The bones of children and adults share many of the same risks for injury. However, a child's bones are also subject to a unique injury called a growth plate fracture.
Growth plates are areas of developing cartilage tissue near the ends of long bones. The growth plate regulates and helps determine the length and shape of the mature bone. When a child becomes full-grown, the growth plates harden into solid bone.
Because growth plates are the last portions of bones to harden (ossify), they are vulnerable to fracture. In fact, because muscles and bones develop at different speeds, a child's bones may be weaker than the ligament tissues that connect the bones to other bones.
Children's bones heal faster than adult's bones.

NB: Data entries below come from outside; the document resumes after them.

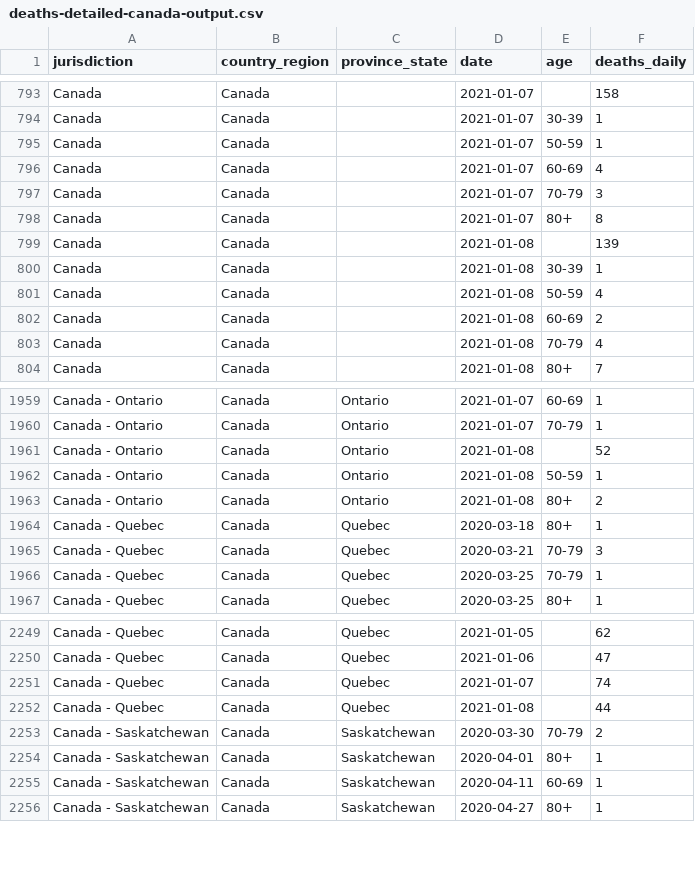
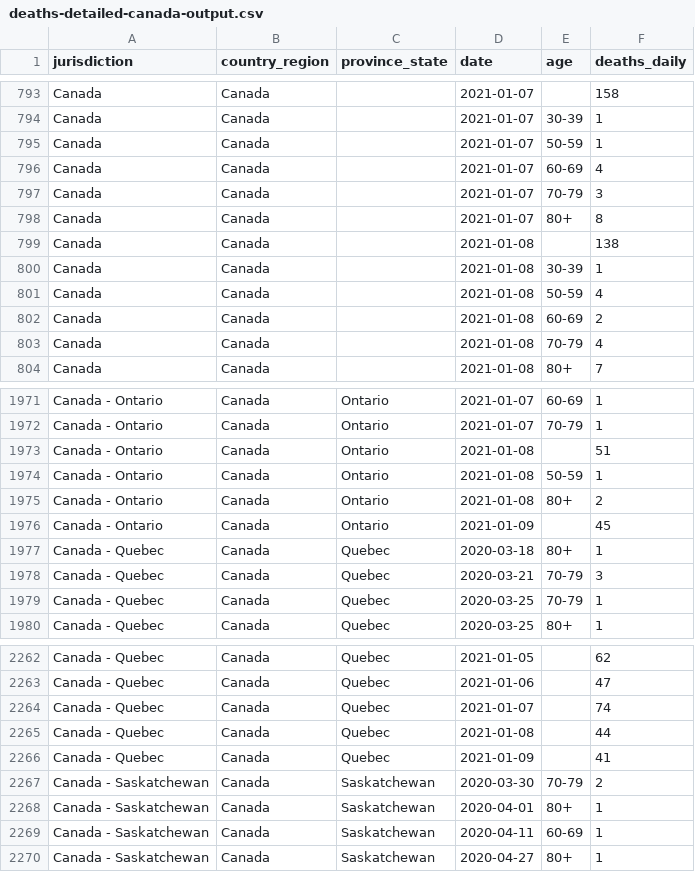
Before and after one commit to ApexRMS/covid19sim, a CSV file: data/deaths-detailed-canada-output.csv, drawn as a sheet; only a part is shown, gaps mark what is left out; the diff covers the shown part only.

```diff
--- a/data/deaths-detailed-canada-output.csv
+++ b/data/deaths-detailed-canada-output.csv
@@ -798,3 +798,3 @@ Canada,Canada,,2021-01-07,70-79,3
 Canada,Canada,,2021-01-07,80+,8
-Canada,Canada,,2021-01-08,,139
+Canada,Canada,,2021-01-08,,138
 Canada,Canada,,2021-01-08,30-39,1
@@ -1960,5 +1972,6 @@ Canada - Ontario,Canada,Ontario,2021-01-07,60-69,1
 Canada - Ontario,Canada,Ontario,2021-01-07,70-79,1
-Canada - Ontario,Canada,Ontario,2021-01-08,,52
+Canada - Ontario,Canada,Ontario,2021-01-08,,51
 Canada - Ontario,Canada,Ontario,2021-01-08,50-59,1
 Canada - Ontario,Canada,Ontario,2021-01-08,80+,2
+Canada - Ontario,Canada,Ontario,2021-01-09,,45
 Canada - Quebec,Canada,Quebec,2020-03-18,80+,1
@@ -2252,2 +2265,3 @@ Canada - Quebec,Canada,Quebec,2021-01-07,,74
 Canada - Quebec,Canada,Quebec,2021-01-08,,44
+Canada - Quebec,Canada,Quebec,2021-01-09,,41
 Canada - Saskatchewan,Canada,Saskatchewan,2020-03-30,70-79,2
```
Also changed, not shown: 16 added rows elsewhere in this file, 2 other files.
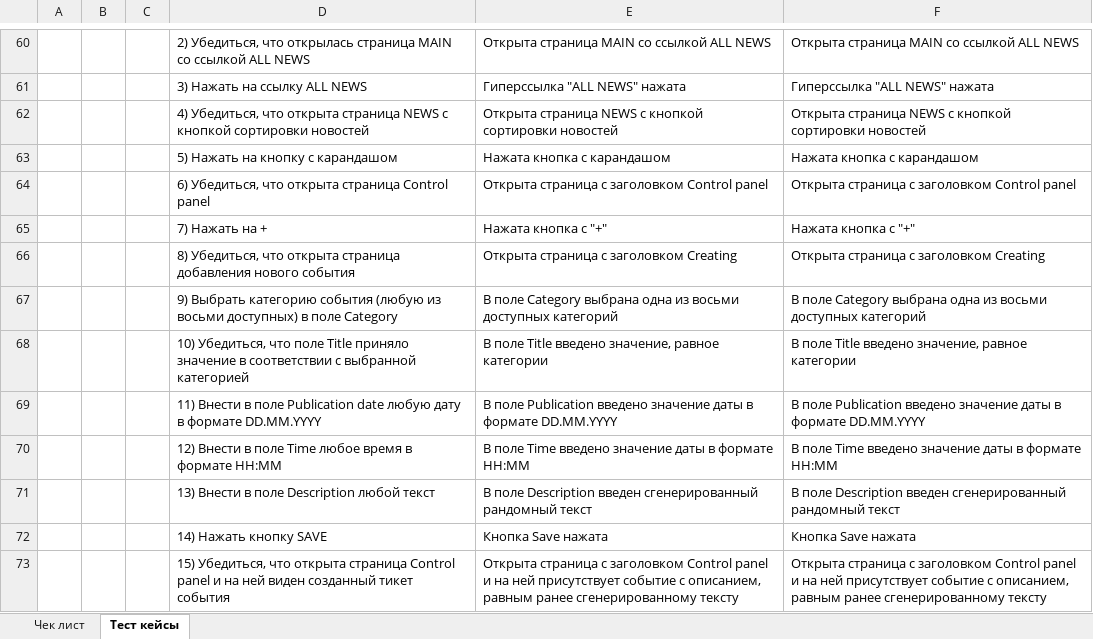
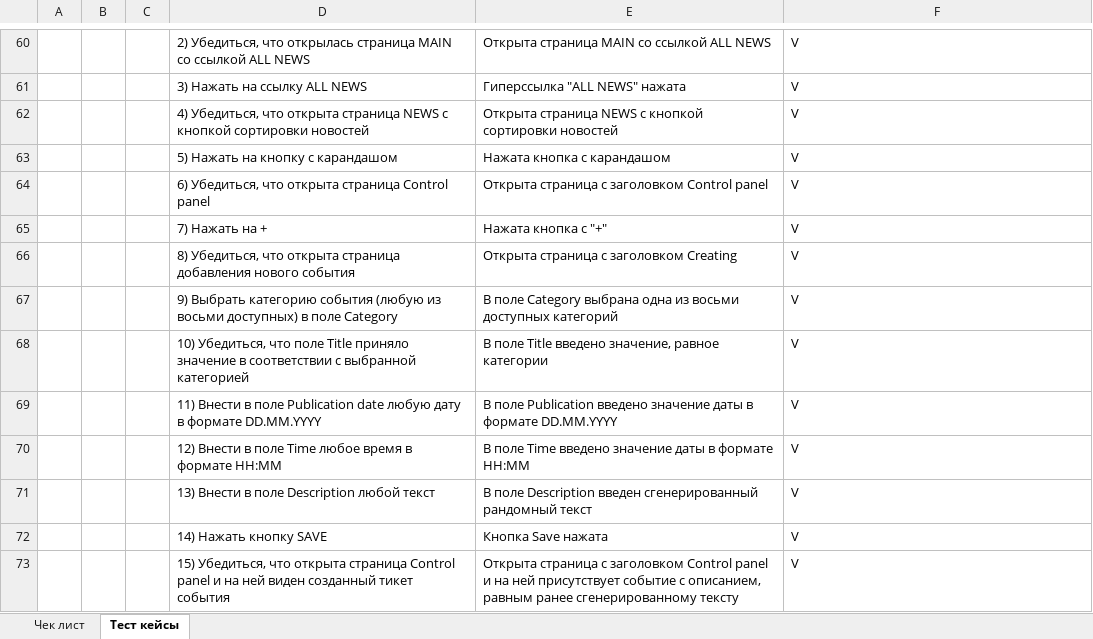
Before and after one commit to Fatimasl/DIPLOM_3, an Excel workbook: CheckList and TestCases.xlsx, sheet Тест кейсы, drawn as a sheet; only a part is shown, gaps mark what is left out; values as stored, in another font and other column widths than the file's, no borders; the diff covers the shown part only; the diff names each change by its address in the sheet, - before the commit and + after, or states it on an @@ line.

```diff
--- a/CheckList and TestCases.xlsx (sheet Тест кейсы)
+++ b/CheckList and TestCases.xlsx (sheet Тест кейсы)
-F60: Открыта страница MAIN со ссылкой ALL NEWS
+F60: V
-F61: Гиперссылка "ALL NEWS" нажата
+F61: V
-F62: Открыта страница NEWS с кнопкой сортировки новостей
+F62: V
-F63: Нажата кнопка с карандашом
+F63: V
-F64: Открыта страница с заголовком Control panel
+F64: V
-F65: Нажата кнопка с "+"
+F65: V
-F66: Открыта страница с заголовком Creating
+F66: V
-F67: В поле Category выбрана одна из восьми доступных категорий
+F67: V
-F68: В поле Title введено значение, равное категории
+F68: V
-F69: В поле Publication введено значение даты в формате DD.MM.YYYY
+F69: V
-F70: В поле Time введено значение даты в формате HH:MM
+F70: V
-F71: В поле Description введен сгенерированный рандомный текст
+F71: V
-F72: Кнопка Save нажата
+F72: V
-F73: Открыта страница с заголовком Control panel и на ней присутствует событие с описанием, равным ранее сгенерированному тексту
+F73: V
```
Also changed, not shown: 254 edited cells elsewhere in this sheet, 30 other files.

This has two important consequences:
- A child with an injury should see a doctor as quickly as possible, so the bone gets the proper treatment before it begins to heal. Ideally, this means seeing a Foot and Ankle Specialist within 5 to 7 days of the injury, especially if manipulation to align the bone is required.
- The fracture will not need to stay in a cast for as long as an adult fracture would require for healing.
Appropriate evaluation by a podiatric surgeon experienced in trauma will determine the nature of the growth plate injury, will provide counseling about treatment options, and will allow for longer term follow up to assess the outcome of the injuries.